### EXERCISE GOAL
From the listing, collect all lines containing the word "funcionarioSaida".
MATERIAL FOR THIS EXERCISE: Begin
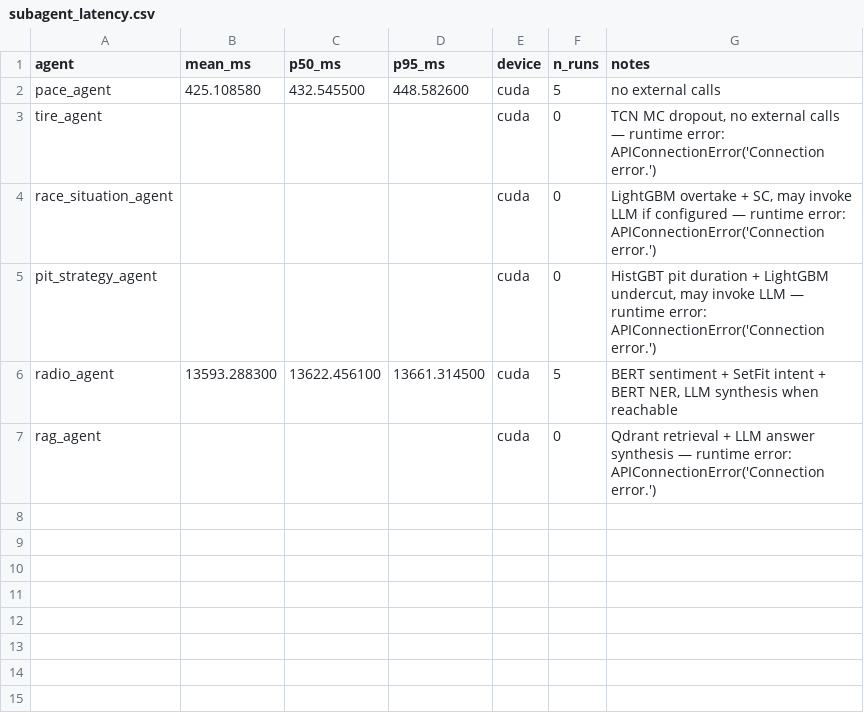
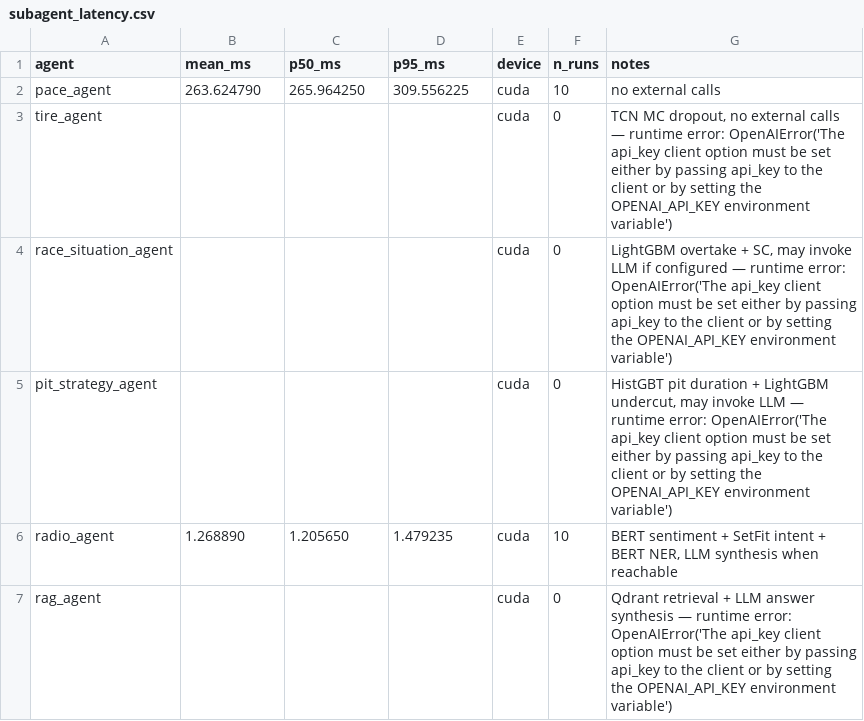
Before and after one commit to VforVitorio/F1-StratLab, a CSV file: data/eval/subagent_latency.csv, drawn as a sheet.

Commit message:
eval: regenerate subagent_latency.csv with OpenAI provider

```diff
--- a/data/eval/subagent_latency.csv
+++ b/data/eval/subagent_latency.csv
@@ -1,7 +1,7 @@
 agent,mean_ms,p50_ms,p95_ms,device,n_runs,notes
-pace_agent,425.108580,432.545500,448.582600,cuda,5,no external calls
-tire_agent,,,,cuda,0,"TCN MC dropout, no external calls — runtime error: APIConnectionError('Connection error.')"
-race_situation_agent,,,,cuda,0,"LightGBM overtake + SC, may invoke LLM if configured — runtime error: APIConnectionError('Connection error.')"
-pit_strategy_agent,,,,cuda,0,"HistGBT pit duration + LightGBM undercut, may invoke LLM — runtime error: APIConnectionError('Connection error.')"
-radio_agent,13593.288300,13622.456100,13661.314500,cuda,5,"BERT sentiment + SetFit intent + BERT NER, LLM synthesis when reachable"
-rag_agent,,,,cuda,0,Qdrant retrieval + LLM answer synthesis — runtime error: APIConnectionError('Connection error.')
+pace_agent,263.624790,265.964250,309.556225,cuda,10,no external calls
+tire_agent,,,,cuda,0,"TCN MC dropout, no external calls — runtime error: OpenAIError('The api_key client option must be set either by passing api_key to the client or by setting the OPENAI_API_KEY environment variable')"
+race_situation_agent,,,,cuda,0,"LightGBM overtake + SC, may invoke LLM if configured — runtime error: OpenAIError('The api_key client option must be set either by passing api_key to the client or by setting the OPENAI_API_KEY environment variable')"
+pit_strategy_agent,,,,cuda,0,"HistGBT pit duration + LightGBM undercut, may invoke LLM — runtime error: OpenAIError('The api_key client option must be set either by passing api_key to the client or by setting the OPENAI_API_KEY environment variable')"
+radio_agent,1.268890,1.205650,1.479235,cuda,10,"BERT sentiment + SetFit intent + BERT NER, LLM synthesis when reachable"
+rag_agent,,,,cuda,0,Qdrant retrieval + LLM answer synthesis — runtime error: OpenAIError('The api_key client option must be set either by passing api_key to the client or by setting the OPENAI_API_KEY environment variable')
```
MATERIAL FOR THIS EXERCISE: End
MATERIAL FOR THIS EXERCISE: Begin
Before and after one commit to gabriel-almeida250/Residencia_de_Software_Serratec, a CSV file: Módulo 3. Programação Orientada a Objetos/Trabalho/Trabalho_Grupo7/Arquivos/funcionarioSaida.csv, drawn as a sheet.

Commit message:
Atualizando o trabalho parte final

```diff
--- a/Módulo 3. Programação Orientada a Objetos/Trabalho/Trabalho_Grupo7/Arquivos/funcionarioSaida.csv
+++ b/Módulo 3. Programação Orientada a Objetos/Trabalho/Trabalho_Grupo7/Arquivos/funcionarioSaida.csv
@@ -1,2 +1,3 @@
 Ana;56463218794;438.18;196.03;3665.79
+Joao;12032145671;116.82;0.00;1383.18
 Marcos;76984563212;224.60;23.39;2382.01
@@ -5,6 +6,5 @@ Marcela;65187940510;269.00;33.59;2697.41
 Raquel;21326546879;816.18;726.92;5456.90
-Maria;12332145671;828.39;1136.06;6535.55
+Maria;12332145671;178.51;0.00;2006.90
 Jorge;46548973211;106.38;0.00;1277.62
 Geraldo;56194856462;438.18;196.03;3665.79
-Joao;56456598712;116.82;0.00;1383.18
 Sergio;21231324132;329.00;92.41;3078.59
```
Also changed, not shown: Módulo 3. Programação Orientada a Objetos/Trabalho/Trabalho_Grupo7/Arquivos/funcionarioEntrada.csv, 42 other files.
MATERIAL FOR THIS EXERCISE: End
### THE COMPLETED TASK
Before and after one commit to gabriel-almeida250/Residencia_de_Software_Serratec, a CSV file: Módulo 3. Programação Orientada a Objetos/Trabalho/Trabalho_Grupo7/Arquivos/funcionarioSaida.csv, drawn as a sheet.
--- a/Módulo 3. Programação Orientada a Objetos/Trabalho/Trabalho_Grupo7/Arquivos/funcionarioSaida.csv
+++ b/Módulo 3. Programação Orientada a Objetos/Trabalho/Trabalho_Grupo7/Arquivos/funcionarioSaida.csv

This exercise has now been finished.